Exercise objective |
Only an exact repeat of the listing, without its images, counts as the answer.

Record excerpts |
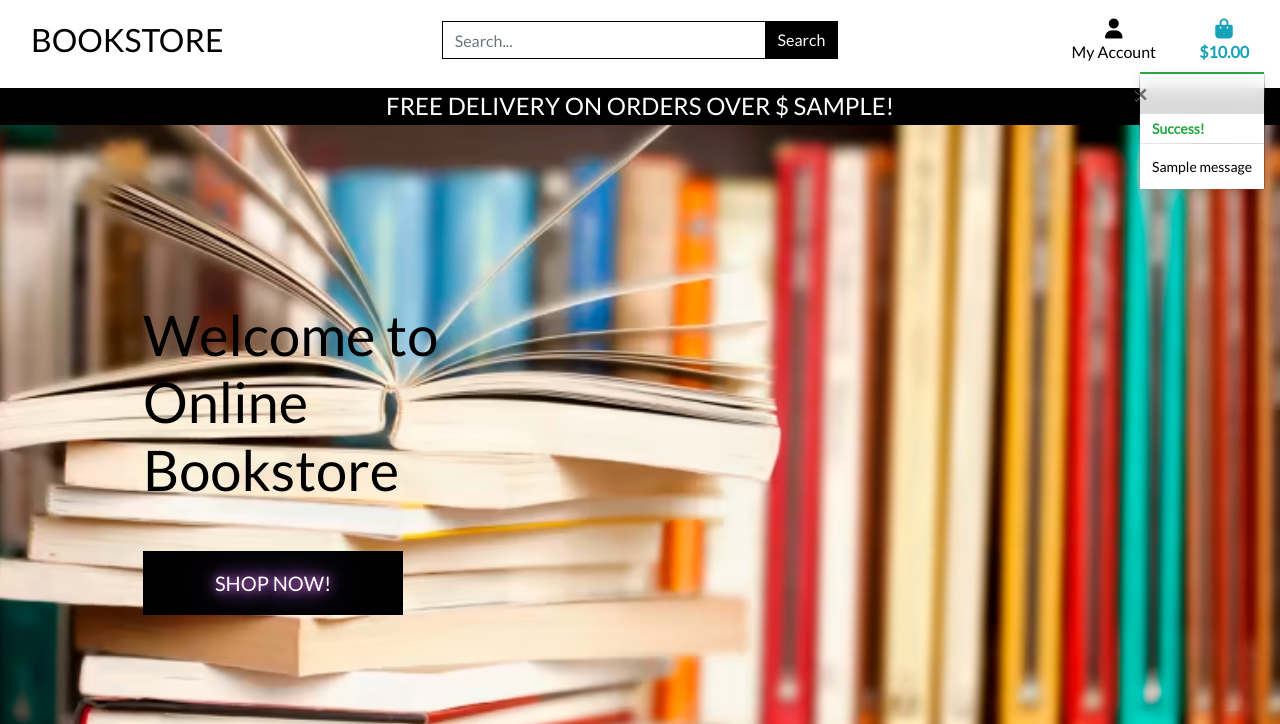
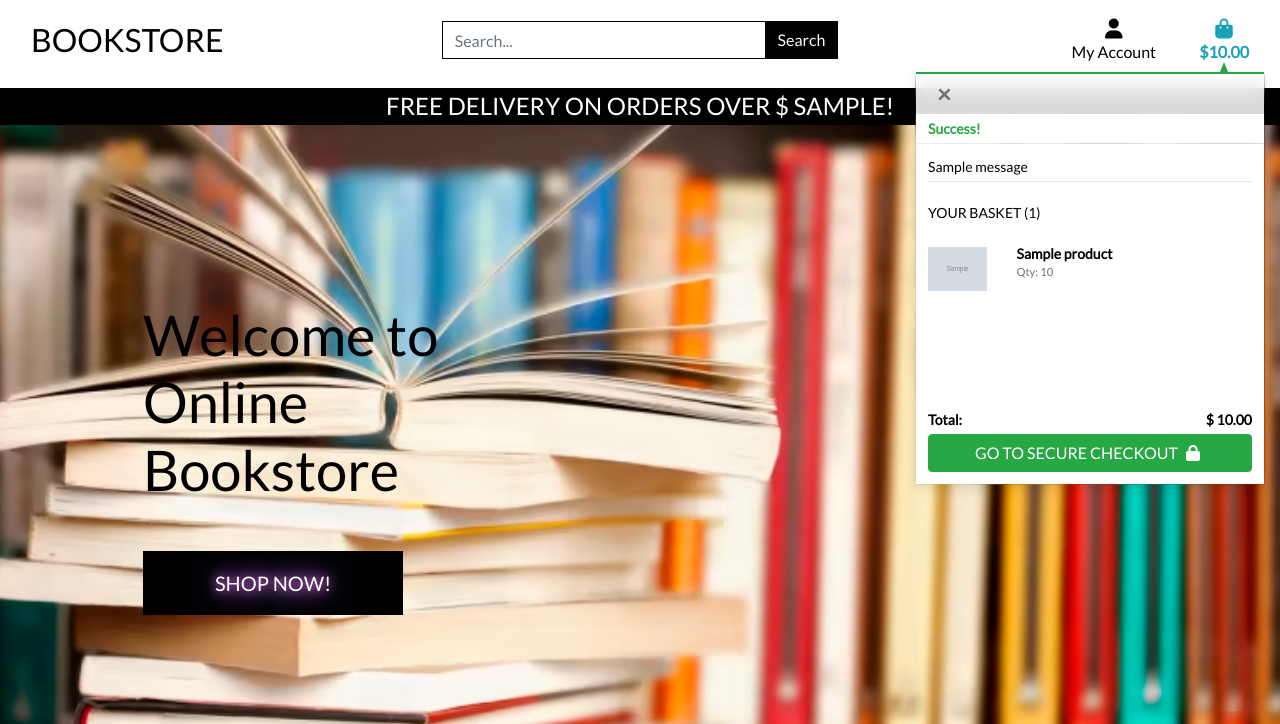
Before and after one commit to mabin9527/online_bookstore, a Django app: template home/templates/home/index.html in a window 1280 px wide. Shown: the top 724 px of the page. Run offline with Django 3.2, Linux system fonts and the light colour scheme; the template is opened without the code that fills it: most values are stand-ins (such as "Sample title", 1, 10 or a date in 2020); grey boxes marked "Sample" are stand-in pictures; one stand-in notice (Sample message) is shown; some libraries are stand-ins or nearby versions.

Commit message:
Styling notification box, shopping cart preview and extra messages

```diff
--- a/static/css/base.css
+++ b/static/css/base.css
@@ -263,6 +263,57 @@ li {
     height: 2px;
 }
 
+/* Taken from CSS-tricks.com: https://css-tricks.com/snippets/css/css-triangle/ */
+.arrow-up {
+    width: 0;
+    height: 0;
+    border-left: 4px solid transparent;
+    border-right: 4px solid transparent;
+    border-bottom: 10px solid black;
+    position: absolute;
+    top: -10px;
+    right: 36px;
+}
+
+/* Arrow Convenience classes - colors from Bootstrap */
+.arrow-primary {
+    border-bottom-color: #007bff !important;
+}
+
+.arrow-secondary {
+    border-bottom-color: #6c757d !important;
+}
+
+.arrow-success {
+    border-bottom-color: #28a745 !important;
+}
+
+.arrow-danger {
+    border-bottom-color: #dc3545 !important;
+}
+
+.arrow-warning {
+    border-bottom-color: #ffc107 !important;
+}
+
+.arrow-info {
+    border-bottom-color: #17a2b8 !important;
+}
+
+.arrow-light {
+    border-bottom-color: #f8f9fa !important;
+}
+
+.arrow-dark {
+    border-bottom-color: #343a40 !important;
+}
+
+.basket-notification-wrapper {
+    height: 150px;
+    overflow-x: hidden;
+    overflow-y: auto;
+}
+
 /* Media Queries */
 
 /* Slightly larger container on xl screens */
--- a/templates/includes/toasts/toast_success.html
+++ b/templates/includes/toasts/toast_success.html
@@ -10,6 +10,50 @@
         <strong class="mr-auto text-success">Success!</strong>
     </div>
     <div class="toast-body bg-white">
-        {{ message }}
+        <div class="row">
+            <div class="col">
+                {{ message }}
+                <hr class="mt-1 mb-3">
+            </div>
+        </div>
+        {% if grand_total %}
+            <p class="logo-font bg-white text-black py-1"> Your Basket ({{ product_count }}) </p>
+            <div class="basket-notification-wrapper">
+                {% for item in basket_items %}
+                    <div class="row">
+                        <div class="col-3 my-1">
+                        {% if item.product.image %}
+                            <img class="w-100" src="{{ item.product.image.url }}" alt="{{ item.product.name }}">
+                            {% else %}
+                            <img class="w-100" src="{{ MEDIA_URL }}book-no-image.gif" alt="{{ item.product.name }}">
+                            {% endif %}
+                        </div>
+                        <div class="col-9">
+                            <p class="my-0"><strong>{{ item.product.name }}</strong></p>
+                            <p class="my-0 small text-muted">Qty: {{ item.quantity }}</p>
+                        </div>
+                    </div>
+                {% endfor %}
+            </div>
+            <div class="row">
+                <div class="col">
+                    <strong><p class="mt-3 mb-1 ">
+                        Total{% if free_delivery_delta > 0 %} (Exc. delivery){% endif %}:
+                        <span class="float-right">$ {{ total|floatformat:2 }}</span>
+                    </p></strong>
+                    {% if free_delivery_delta > 0 %}
+                        <p class="mb-1 p-2 bg-warning shadow-sm  text-center">
+                            Spend <strong>$ {{ free_delivery_delta }}</strong> more to get free shipping!
+                        </p>
+                    {% endif %}
+                    <a href="{% url 'view_basket' %}" class="btn btn-success btn-block rounded">
+                        <span class="text-uppercase">Go To Secure Checkout</span>
+                        <span class="icon">
+                            <i class="fas fa-lock"></i>
+                        </span>
+                    </a>
+                </div>
+            </div>
+        {% endif %}
     </div>
 </div>
```
Also changed, not shown: basket/views.py (+8 -2 lines).
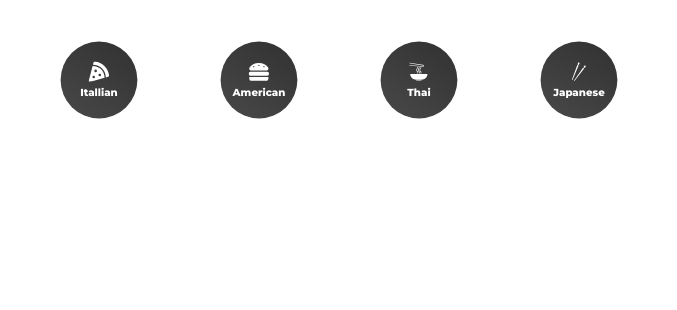
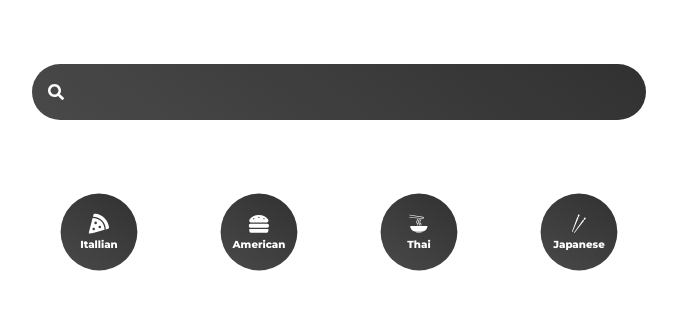
Before and after one commit to nerdyspook/delicious, a React (Create React App) app: page /searched/1 in a window 1280 px wide. Shown: the top 310 px of the page, without its empty margins (301-978 px from the left). Built offline with nearby package versions, Linux system fonts and the light colour scheme; no server answers.

Commit message:
feat: added search functionality and components

```diff
--- a/src/App.js
+++ b/src/App.js
@@ -1,11 +1,13 @@
 import { BrowserRouter } from "react-router-dom";
 import Pages from "./pages/Pages";
 import Category from "./components/Category";
+import Search from "./components/Search";
 
 const App = () => {
     return (
         <div className="App">
             <BrowserRouter>
+                <Search />
                 <Category />
                 <Pages />
             </BrowserRouter>
--- /dev/null
+++ b/src/components/Search.jsx
@@ -0,0 +1,52 @@
+import React, { useState } from "react";
+import styled from "styled-components";
+import { FaSearch } from "react-icons/fa";
+import { useNavigate } from "react-router-dom";
+
+const Search = () => {
+    const [input, setInput] = useState("");
+    const navigate = useNavigate();
+
+    const submitHandler = (e) => {
+        e.preventDefault(); //when submitting the form to prevent a browser reload/refresh
+        navigate(`/searched/${input}`);
+    };
+
+    return (
+        <FormStyle onSubmit={submitHandler}>
+            <FaSearch />
+            <input
+                onChange={(e) => setInput(e.target.value)}
+                type="text"
+                value={input}
+            />
+        </FormStyle>
+    );
+};
+
+const FormStyle = styled.form`
+    margin: 4rem 10%;
+    position: relative;
+    width: 100%;
+
+    input {
+        font-size: 1.2rem;
+
+        width: 80%;
+        color: #ffffff;
+        background: linear-gradient(35deg, #494949, #313131);
+        padding: 1rem 3rem;
+        border: none;
+        border-radius: 2rem;
+        outline: none;
+    }
+    svg {
+        position: absolute;
+        top: 50%;
+        left: 0;
+        transform: translate(100%, -50%);
+        color: #ffffff;
+    }
+`;
+
+export default Search;
--- a/src/pages/Pages.jsx
+++ b/src/pages/Pages.jsx
@@ -2,12 +2,14 @@
 import Home from "./Home";
 import Cuisine from "./Cuisine";
 import { Route, Routes } from "react-router-dom";
+import Searched from "./Searched";
 
 function Pages() {
     return (
         <Routes>
             <Route path="/" element={<Home />} />
             <Route path="/cuisine/:type" element={<Cuisine />} />
+            <Route path="/searched/:search" element={<Searched />} />
         </Routes>
     );
 }
--- /dev/null
+++ b/src/pages/Searched.jsx
@@ -0,0 +1,56 @@
+import React, { useEffect, useState } from "react";
+import { useParams } from "react-router-dom";
+import styled from "styled-components";
+
+const Searched = () => {
+    const [searchedRecipes, setSearchedRecipes] = useState([]);
+    const params = useParams();
+
+    const getSearched = async (searchTerm) => {
+        const response = await fetch(
+            `https://api.spoonacular.com/recipes/complexSearch?apiKey=${process.env.REACT_APP_API_KEY}&query=${searchTerm}`
+        );
+
+        const recipes = await response.json();
+        setSearchedRecipes(recipes.results);
+    };
+
+    useEffect(() => {
+        getSearched(params.search);
+    }, [params.search]);
+
+    return (
+        <Grid>
+            {searchedRecipes.map((item) => {
+                return (
+                    <Card key={item.id}>
+                        <img src={item.image} alt={item.title} />
+                        <h2>{item.title}</h2>
+                    </Card>
+                );
+            })}
+        </Grid>
+    );
+};
+
+const Grid = styled.div`
+    display: grid;
+    grid-template-columns: repeat(auto-fit, minmax(15rem, 1fr));
+    grid-gap: 2rem;
+`;
+
+const Card = styled.div`
+    img {
+        width: 100%;
+        border-radius: 0.8rem;
+    }
+    a {
+        text-decoration: none;
+    }
+    h2 {
+        text-align: center;
+        padding: 1rem;
+    }
+`;
+
+export default Searched;
```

Output for this task |
Before and after one commit to mabin9527/online_bookstore, a Django app: template home/templates/home/index.html in a window 1280 px wide. Shown: the top 724 px of the page. Run offline with Django 3.2, Linux system fonts and the light colour scheme; the template is opened without the code that fills it: most values are stand-ins (such as "Sample title", 1, 10 or a date in 2020); grey boxes marked "Sample" are stand-in pictures; one stand-in notice (Sample message) is shown; some libraries are stand-ins or nearby versions.

Commit message:
Styling notification box, shopping cart preview and extra messages

```diff
--- a/static/css/base.css
+++ b/static/css/base.css
@@ -263,6 +263,57 @@ li {
     height: 2px;
 }
 
+/* Taken from CSS-tricks.com: https://css-tricks.com/snippets/css/css-triangle/ */
+.arrow-up {
+    width: 0;
+    height: 0;
+    border-left: 4px solid transparent;
+    border-right: 4px solid transparent;
+    border-bottom: 10px solid black;
+    position: absolute;
+    top: -10px;
+    right: 36px;
+}
+
+/* Arrow Convenience classes - colors from Bootstrap */
+.arrow-primary {
+    border-bottom-color: #007bff !important;
+}
+
+.arrow-secondary {
+    border-bottom-color: #6c757d !important;
+}
+
+.arrow-success {
+    border-bottom-color: #28a745 !important;
+}
+
+.arrow-danger {
+    border-bottom-color: #dc3545 !important;
+}
+
+.arrow-warning {
+    border-bottom-color: #ffc107 !important;
+}
+
+.arrow-info {
+    border-bottom-color: #17a2b8 !important;
+}
+
+.arrow-light {
+    border-bottom-color: #f8f9fa !important;
+}
+
+.arrow-dark {
+    border-bottom-color: #343a40 !important;
+}
+
+.basket-notification-wrapper {
+    height: 150px;
+    overflow-x: hidden;
+    overflow-y: auto;
+}
+
 /* Media Queries */
 
 /* Slightly larger container on xl screens */
--- a/templates/includes/toasts/toast_success.html
+++ b/templates/includes/toasts/toast_success.html
@@ -10,6 +10,50 @@
         <strong class="mr-auto text-success">Success!</strong>
     </div>
     <div class="toast-body bg-white">
-        {{ message }}
+        <div class="row">
+            <div class="col">
+                {{ message }}
+                <hr class="mt-1 mb-3">
+            </div>
+        </div>
+        {% if grand_total %}
+            <p class="logo-font bg-white text-black py-1"> Your Basket ({{ product_count }}) </p>
+            <div class="basket-notification-wrapper">
+                {% for item in basket_items %}
+                    <div class="row">
+                        <div class="col-3 my-1">
+                        {% if item.product.image %}
+                            <img class="w-100" src="{{ item.product.image.url }}" alt="{{ item.product.name }}">
+                            {% else %}
+                            <img class="w-100" src="{{ MEDIA_URL }}book-no-image.gif" alt="{{ item.product.name }}">
+                            {% endif %}
+                        </div>
+                        <div class="col-9">
+                            <p class="my-0"><strong>{{ item.product.name }}</strong></p>
+                            <p class="my-0 small text-muted">Qty: {{ item.quantity }}</p>
+                        </div>
+                    </div>
+                {% endfor %}
+            </div>
+            <div class="row">
+                <div class="col">
+                    <strong><p class="mt-3 mb-1 ">
+                        Total{% if free_delivery_delta > 0 %} (Exc. delivery){% endif %}:
+                        <span class="float-right">$ {{ total|floatformat:2 }}</span>
+                    </p></strong>
+                    {% if free_delivery_delta > 0 %}
+                        <p class="mb-1 p-2 bg-warning shadow-sm  text-center">
+                            Spend <strong>$ {{ free_delivery_delta }}</strong> more to get free shipping!
+                        </p>
+                    {% endif %}
+                    <a href="{% url 'view_basket' %}" class="btn btn-success btn-block rounded">
+                        <span class="text-uppercase">Go To Secure Checkout</span>
+                        <span class="icon">
+                            <i class="fas fa-lock"></i>
+                        </span>
+                    </a>
+                </div>
+            </div>
+        {% endif %}
     </div>
 </div>
```
Also changed, not shown: basket/views.py (+8 -2 lines).
Before and after one commit to nerdyspook/delicious, a React (Create React App) app: page /searched/1 in a window 1280 px wide. Shown: the top 310 px of the page, without its empty margins (301-978 px from the left). Built offline with nearby package versions, Linux system fonts and the light colour scheme; no server answers.

Commit message:
feat: added search functionality and components

```diff
--- a/src/App.js
+++ b/src/App.js
@@ -1,11 +1,13 @@
 import { BrowserRouter } from "react-router-dom";
 import Pages from "./pages/Pages";
 import Category from "./components/Category";
+import Search from "./components/Search";
 
 const App = () => {
     return (
         <div className="App">
             <BrowserRouter>
+                <Search />
                 <Category />
                 <Pages />
             </BrowserRouter>
--- /dev/null
+++ b/src/components/Search.jsx
@@ -0,0 +1,52 @@
+import React, { useState } from "react";
+import styled from "styled-components";
+import { FaSearch } from "react-icons/fa";
+import { useNavigate } from "react-router-dom";
+
+const Search = () => {
+    const [input, setInput] = useState("");
+    const navigate = useNavigate();
+
+    const submitHandler = (e) => {
+        e.preventDefault(); //when submitting the form to prevent a browser reload/refresh
+        navigate(`/searched/${input}`);
+    };
+
+    return (
+        <FormStyle onSubmit={submitHandler}>
+            <FaSearch />
+            <input
+                onChange={(e) => setInput(e.target.value)}
+                type="text"
+                value={input}
+            />
+        </FormStyle>
+    );
+};
+
+const FormStyle = styled.form`
+    margin: 4rem 10%;
+    position: relative;
+    width: 100%;
+
+    input {
+        font-size: 1.2rem;
+
+        width: 80%;
+        color: #ffffff;
+        background: linear-gradient(35deg, #494949, #313131);
+        padding: 1rem 3rem;
+        border: none;
+        border-radius: 2rem;
+        outline: none;
+    }
+    svg {
+        position: absolute;
+        top: 50%;
+        left: 0;
+        transform: translate(100%, -50%);
+        color: #ffffff;
+    }
+`;
+
+export default Search;
--- a/src/pages/Pages.jsx
+++ b/src/pages/Pages.jsx
@@ -2,12 +2,14 @@
 import Home from "./Home";
 import Cuisine from "./Cuisine";
 import { Route, Routes } from "react-router-dom";
+import Searched from "./Searched";
 
 function Pages() {
     return (
         <Routes>
             <Route path="/" element={<Home />} />
             <Route path="/cuisine/:type" element={<Cuisine />} />
+            <Route path="/searched/:search" element={<Searched />} />
         </Routes>
     );
 }
--- /dev/null
+++ b/src/pages/Searched.jsx
@@ -0,0 +1,56 @@
+import React, { useEffect, useState } from "react";
+import { useParams } from "react-router-dom";
+import styled from "styled-components";
+
+const Searched = () => {
+    const [searchedRecipes, setSearchedRecipes] = useState([]);
+    const params = useParams();
+
+    const getSearched = async (searchTerm) => {
+        const response = await fetch(
+            `https://api.spoonacular.com/recipes/complexSearch?apiKey=${process.env.REACT_APP_API_KEY}&query=${searchTerm}`
+        );
+
+        const recipes = await response.json();
+        setSearchedRecipes(recipes.results);
+    };
+
+    useEffect(() => {
+        getSearched(params.search);
+    }, [params.search]);
+
+    return (
+        <Grid>
+            {searchedRecipes.map((item) => {
+                return (
+                    <Card key={item.id}>
+                        <img src={item.image} alt={item.title} />
+                        <h2>{item.title}</h2>
+                    </Card>
+                );
+            })}
+        </Grid>
+    );
+};
+
+const Grid = styled.div`
+    display: grid;
+    grid-template-columns: repeat(auto-fit, minmax(15rem, 1fr));
+    grid-gap: 2rem;
+`;
+
+const Card = styled.div`
+    img {
+        width: 100%;
+        border-radius: 0.8rem;
+    }
+    a {
+        text-decoration: none;
+    }
+    h2 {
+        text-align: center;
+        padding: 1rem;
+    }
+`;
+
+export default Searched;
```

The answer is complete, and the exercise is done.